    48. Four Steps(1) • Step1: Reading records into RAM for sorting and forming runs • assume: 10MB input buffer, 800MB file size • seek time --> 8msec, rotational delay --> 3msec • transmission rate --> 0.0145MB/msec • Time for step1: • access 80 blocks (80 X 11)msec + transfer 80 blocks (800/0.0145)msec • Step2: Writing sorted runs out to disk • writing is reverse of reading • time that it takes for step2 equals to time of step1
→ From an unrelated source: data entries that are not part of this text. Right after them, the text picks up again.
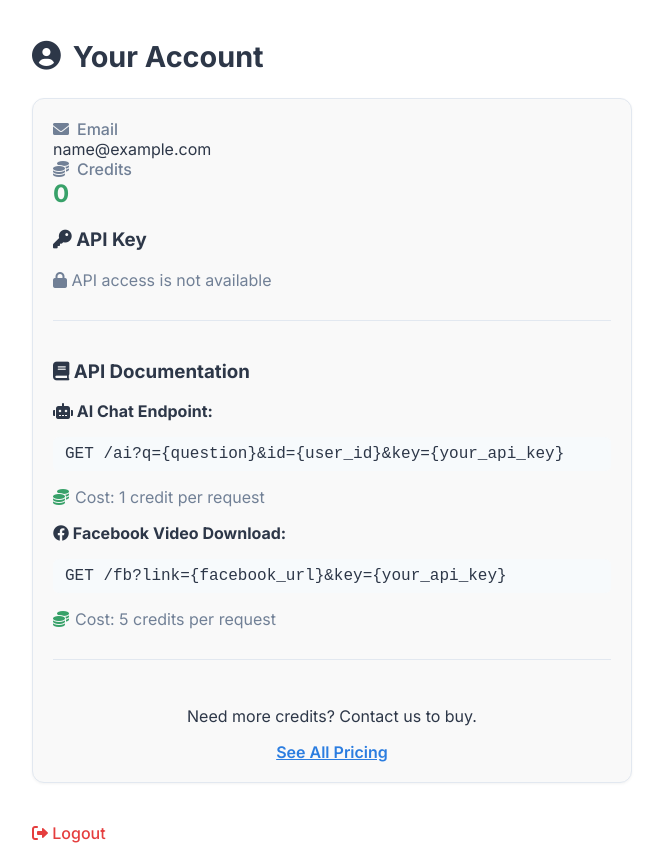
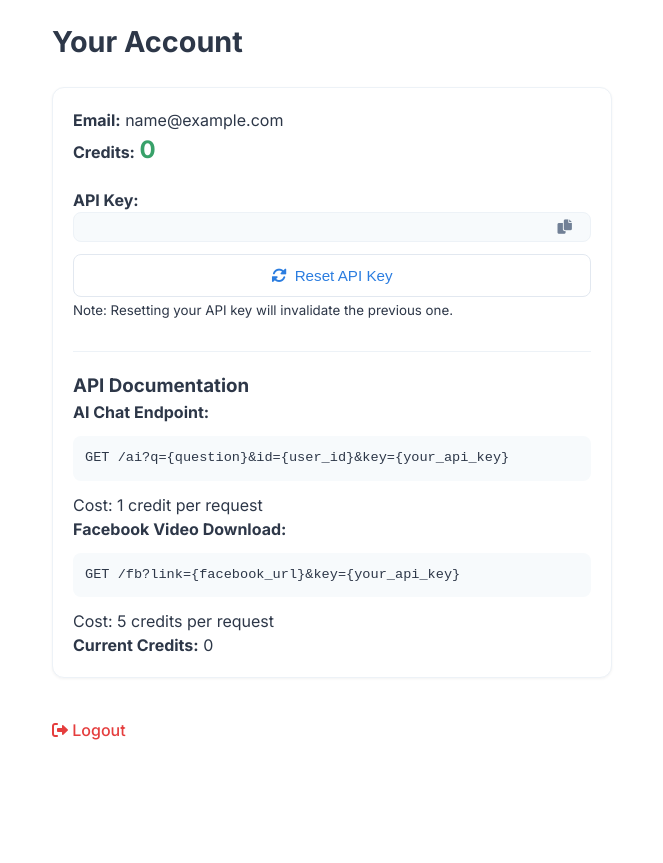
Before and after one commit to shahariarmahfuz/Yes, a Flask app: page /account in a window 1280 px wide. Shown: the whole page, without its empty margins (308-971 px from the left). After the commit the page ends 740 px from the top, so only its background shows below. Run offline with Flask 3, Linux system fonts and the light colour scheme; the visitor is signed in with stand-in values (Sample User, id 1).

Commit message:
Update account.html

```diff
--- a/templates/account.html
+++ b/templates/account.html
@@ -6,48 +6,69 @@
     <link rel="stylesheet" href="https://cdnjs.cloudflare.com/ajax/libs/font-awesome/6.0.0/css/all.min.css">
     <meta name="viewport" content="width=device-width, initial-scale=1.0">
     <style>
+        :root {
+            --cf-blue: #2b7de0;
+            --cf-blue-hover: #1967d2;
+            --cf-red: #e53e3e;
+            --cf-green: #38a169;
+            --cf-gray-100: #f7fafc;
+            --cf-gray-200: #edf2f7;
+            --cf-gray-300: #e2e8f0;
+            --cf-gray-600: #718096;
+            --cf-gray-800: #2d3748;
+        }
+
+        * {
+            box-sizing: border-box;
+            margin: 0;
+            padding: 0;
+        }
+
         body {
-            font-family: 'Inter', Arial, sans-serif;
+            font-family: 'Inter', -apple-system, BlinkMacSystemFont, sans-serif;
+            background: #ffffff;
+            color: var(--cf-gray-800);
+            line-height: 1.5;
+            padding: 0;
+            margin: 0;
+            -webkit-font-smoothing: antialiased;
             max-width: 600px;
             margin: 0 auto;
             padding: 20px;
-            background: #ffffff;
-            color: #2d3748;
-            -webkit-font-smoothing: antialiased;
         }
 
         .account-info {
-            background: #f9f9f9;
+            background: white;
+            border-radius: 12px;
             padding: 20px;
-            border-radius: 12px;
             margin-bottom: 20px;
-            border: 1px solid #e2e8f0;
             box-shadow: 0 1px 3px rgba(0, 0, 0, 0.05);
+            border: 1px solid var(--cf-gray-200);
         }
 
         .credits {
             font-size: 24px;
-            color: #38a169;
+            color: var(--cf-green);
             font-weight: bold;
         }
 
         .api-key {
             font-family: 'Courier New', monospace;
-            font-size: 16px;
-            background: #f7fafc;
-            padding: 12px;
+            background: var(--cf-gray-100);
+            padding: 14px 40px 14px 14px;
             border-radius: 8px;
-            border: 1px solid #e2e8f0;
             word-break: break-all;
+            font-size: 0.9rem;
+            border: 1px solid var(--cf-gray-200);
             position: relative;
         }
 
         .logout {
             display: inline-block;
             margin-top: 20px;
-            color: #e53e3e;
+            color: var(--cf-red);
+            font-weight: 500;
             text-decoration: none;
-            font-weight: 500;
         }
 
         .logout:hover {
@@ -55,35 +76,36 @@
         }
 
         .btn {
-            background: #2b7de0;
-            color: white;
-            padding: 12px 16px;
-            border: none;
-            border-radius: 8px;
-            cursor: pointer;
-            margin-top: 10px;
-            font-weight: 500;
-            width: 100%;
-            transition: background 0.2s ease;
             display: inline-flex;
             align-items: center;
             justify-content: center;
             gap: 8px;
+            background: var(--cf-blue);
+            color: white;
+            border: none;
+            border-radius: 8px;
+            padding: 12px 16px;
+            font-weight: 500;
+            font-size: 0.95rem;
+            width: 100%;
+            cursor: pointer;
+            transition: all 0.2s ease;
+            margin-top: 12px;
         }
 
         .btn:hover {
-            background: #1967d2;
+            background: var(--cf-blue-hover);
             transform: translateY(-1px);
         }
 
         .btn-secondary {
             background: white;
-            color: #2b7de0;
-            border: 1px solid #e2e8f0;
+            color: var(--cf-blue);
+            border: 1px solid var(--cf-gray-300);
         }
 
         .btn-secondary:hover {
-            background: #f7fafc;
+            background: var(--cf-gray-100);
         }
 
         .api-section {
@@ -92,18 +114,19 @@
 
         .api-docs {
             margin-top: 30px;
-            border-top: 1px solid #e2e8f0;
+            border-top: 1px solid var(--cf-gray-200);
             padding-top: 20px;
         }
 
         code {
-            background: #f7fafc;
-            padding: 8px 12px;
-            border-radius: 6px;
+            background: var(--cf-gray-100);
+            padding: 12px;
+            border-radius: 8px;
             font-family: 'Courier New', monospace;
+            font-size: 0.85rem;
+            margin: 12px 0;
+            overflow-x: auto;
             display: block;
-            margin: 8px 0;
-            overflow-x: auto;
         }
 
         #confirmationModal {
@@ -121,13 +144,13 @@
 
         .modal-content {
             background: white;
-            padding: 24px;
-            border-radius: 12px;
+            padding: 20px;
+            border-radius: 8px;
             max-width: 400px;
             width: 100%;
             text-align: center;
-            box-shadow: 0 4px 6px rgba(0, 0, 0, 0.1);
-            border: 1px solid #e2e8f0;
+            box-shadow: 0 1px 3px rgba(0, 0, 0, 0.1);
+            border: 1px solid var(--cf-gray-200);
         }
 
         .copy-icon {
@@ -136,13 +159,13 @@
             top: 50%;
             transform: translateY(-50%);
             cursor: pointer;
-            color: #718096;
+            color: var(--cf-gray-600);
             padding: 8px;
             transition: all 0.2s ease;
         }
 
         .copy-icon:hover {
-            color: #2b7de0;
+            color: var(--cf-blue);
             transform: translateY(-50%) scale(1.1);
         }
 
@@ -151,7 +174,7 @@
             bottom: 20px;
             left: 50%;
             transform: translateX(-50%);
-            background: #38a169;
+            background: var(--cf-green);
             color: white;
             padding: 8px 16px;
             border-radius: 20px;
@@ -160,38 +183,15 @@
             box-shadow: 0 2px 4px rgba(0,0,0,0.1);
         }
 
-        .low-credit-warning {
-            background: #fff8f0;
-            border-left: 4px solid #f6ad55;
-            padding: 16px;
-            border-radius: 8px;
-            margin-top: 16px;
-            color: #975a16;
-            font-size: 0.9rem;
-            display: flex;
-            align-items: center;
-            gap: 10px;
-        }
-
-        .credit-actions {
-            margin-top: 30px;
-            padding-top: 30px;
-            border-top: 1px solid #e2e8f0;
-            text-align: center;
-        }
-
         h1 {
             font-size: 1.8rem;
             font-weight: 700;
             margin-bottom: 24px;
-            display: flex;
-            align-items: center;
-            gap: 12px;
         }
 
         .info-label {
             font-weight: 500;
-            color: #718096;
+            color: var(--cf-gray-600);
             display: flex;
             align-items: center;
             gap: 8px;
@@ -199,47 +199,16 @@
     </style>
 </head>
 <body>
-    <h1>
-        <i class="fas fa-user-circle"></i>
-        Your Account
-    </h1>
+    <h1>Your Account</h1>
 
     <div class="account-info">
-        <div class="info-row">
-            <span class="info-label">
-                <i class="fas fa-envelope"></i>
-                Email
-            </span>
-            <span>{{ email }}</span>
-        </div>
-
-        <div class="info-row">
-            <span class="info-label">
-                <i class="fas fa-coins"></i>
-                Credits
-            </span>
-            <span class="credits">{{ credits }}</span>
-        </div>
-
-        {% if credits >= 1 and credits <= 5 %}
-        <div class="low-credit-warning">
-            <i class="fas fa-exclamation-triangle"></i>
-            Your credit is low. <a href="{{ url_for('price') }}" style="color: #2b7de0; font-weight: 600;">Click here to buy more credits.</a>
-        </div>
-        {% endif %}
+        <p><strong>Email:</strong> {{ email }}</p>
+        <p><strong>Credits:</strong> <span class="credits">{{ credits }}</span></p>
 
         <div class="api-section">
-            <h3>
-                <i class="fas fa-key"></i>
-                API Key
-            </h3>
-
-            {% if api_key %}
-            <div style="position: relative;">
-                <div class="api-key" id="apiKeyDisplay">
-                    <i class="fas fa-code"></i>
-                    {{ api_key }}
-                </div>
+            <p><strong>API Key:</strong></p>
+            <div class="api-key" id="apiKeyDisplay">
+                {{ api_key }}
                 <i class="fas fa-copy copy-icon" onclick="copyApiKey()"></i>
             </div>
             <button onclick="showConfirmation()" class="btn btn-secondary">
@@ -247,53 +216,25 @@
                 Reset API Key
             </button>
             <p><small>Note: Resetting your API key will invalidate the previous one.</small></p>
-            {% else %}
-            <p style="color: #718096;">
-                <i class="fas fa-lock"></i>
-                API access is not available
-            </p>
-            {% endif %}
         </div>
 
         <div class="api-docs">
-            <h3>
-                <i class="fas fa-book"></i>
-                API Documentation
-            </h3>
+            <h3>API Documentation</h3>
+            <p><strong>AI Chat Endpoint:</strong></p>
+            <code>GET /ai?q={question}&id={user_id}&key={your_api_key}</code>
+            <p>Cost: 1 credit per request</p>
 
-            <p><strong>
-                <i class="fas fa-robot"></i>
-                AI Chat Endpoint:
-            </strong></p>
-            <code>GET /ai?q={question}&id={user_id}&key={your_api_key}</code>
-            <p style="display: flex; align-items: center; gap: 6px; color: #718096;">
-                <i class="fas fa-coins" style="color: #38a169;"></i>
-                Cost: 1 credit per request
-            </p>
+            <p><strong>Facebook Video Download:</strong></p>
+            <code>GET /fb?link={facebook_url}&key={your_api_key}</code>
+            <p>Cost: 5 credits per request</p>
 
-            <p><strong>
-                <i class="fab fa-facebook"></i>
-                Facebook Video Download:
-            </strong></p>
-            <code>GET /fb?link={facebook_url}&key={your_api_key}</code>
-            <p style="display: flex; align-items: center; gap: 6px; color: #718096;">
-                <i class="fas fa-coins" style="color: #38a169;"></i>
-                Cost: 5 credits per request
-            </p>
-        </div>
-
-        <div class="credit-actions">
-            <p>Need more credits? Contact us to buy.</p>
-            <a href="{{ url_for('price') }}" style="color: #2b7de0; font-weight: 600;">See All Pricing</a>
+            <p><strong>Current Credits:</strong> {{ credits }}</p>
         </div>
     </div>
 
     <div id="confirmationModal">
         <div class="modal-content">
-            <h3>
-                <i class="fas fa-exclamation-triangle"></i>
-                Confirm API Key Reset
-            </h3>
+            <h3>Confirm API Key Reset</h3>
             <p>Are you sure you want to reset your API key? The old key will stop working immediately.</p>
             <form method="POST">
                 <button type="submit" name="reset_api_key" class="btn">
@@ -329,7 +270,6 @@
         function copyApiKey() {
             const apiKey = document.querySelector('#apiKeyDisplay').textContent.trim();
 
-            // Modern clipboard API
             if(navigator.clipboard) {
                 navigator.clipboard.writeText(apiKey).then(() => {
                     showCopySuccess();
@@ -337,7 +277,6 @@
                     console.error('Failed to copy:', err);
                 });
             }
-            // Fallback for older browsers
             else {
                 const tempInput = document.createElement('input');
                 tempInput.value = apiKey;
```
    49. Four Steps(2) • Step3: Reading sorted runs into RAM for merging • 10 MB of RAM is for storing runs. 80 runs • reallocate each of 80 buffers 10MB RAM as 80 input buffers • access each run 80 buffers to read all of it • Each buffer holds 1/80 of a run (0.125MB) • total seek & rotational time --> 80 runs X 80 seeks --> 6400 seeks. 6400 X 11 msec = 70 seconds • transfer time --> 60 seconds (800MB  0.0145MB/msec) • total time = total seek & rotation time + transfer time

    50. Four Steps(3) • Step4: Writing sorted file out to disk • need to know how big output buffers are • with 20,000-byte output buffers, • total seek & rotation time = 4,000 x 11 msec • transfer time is still 60 seconds • Consider Table 8.1 (359pp) • What if we use keysort for 800M file? --> 24hrs 26mins 40secs 80,000,000 bytes 4,000 seeks 20,000 bytes per seek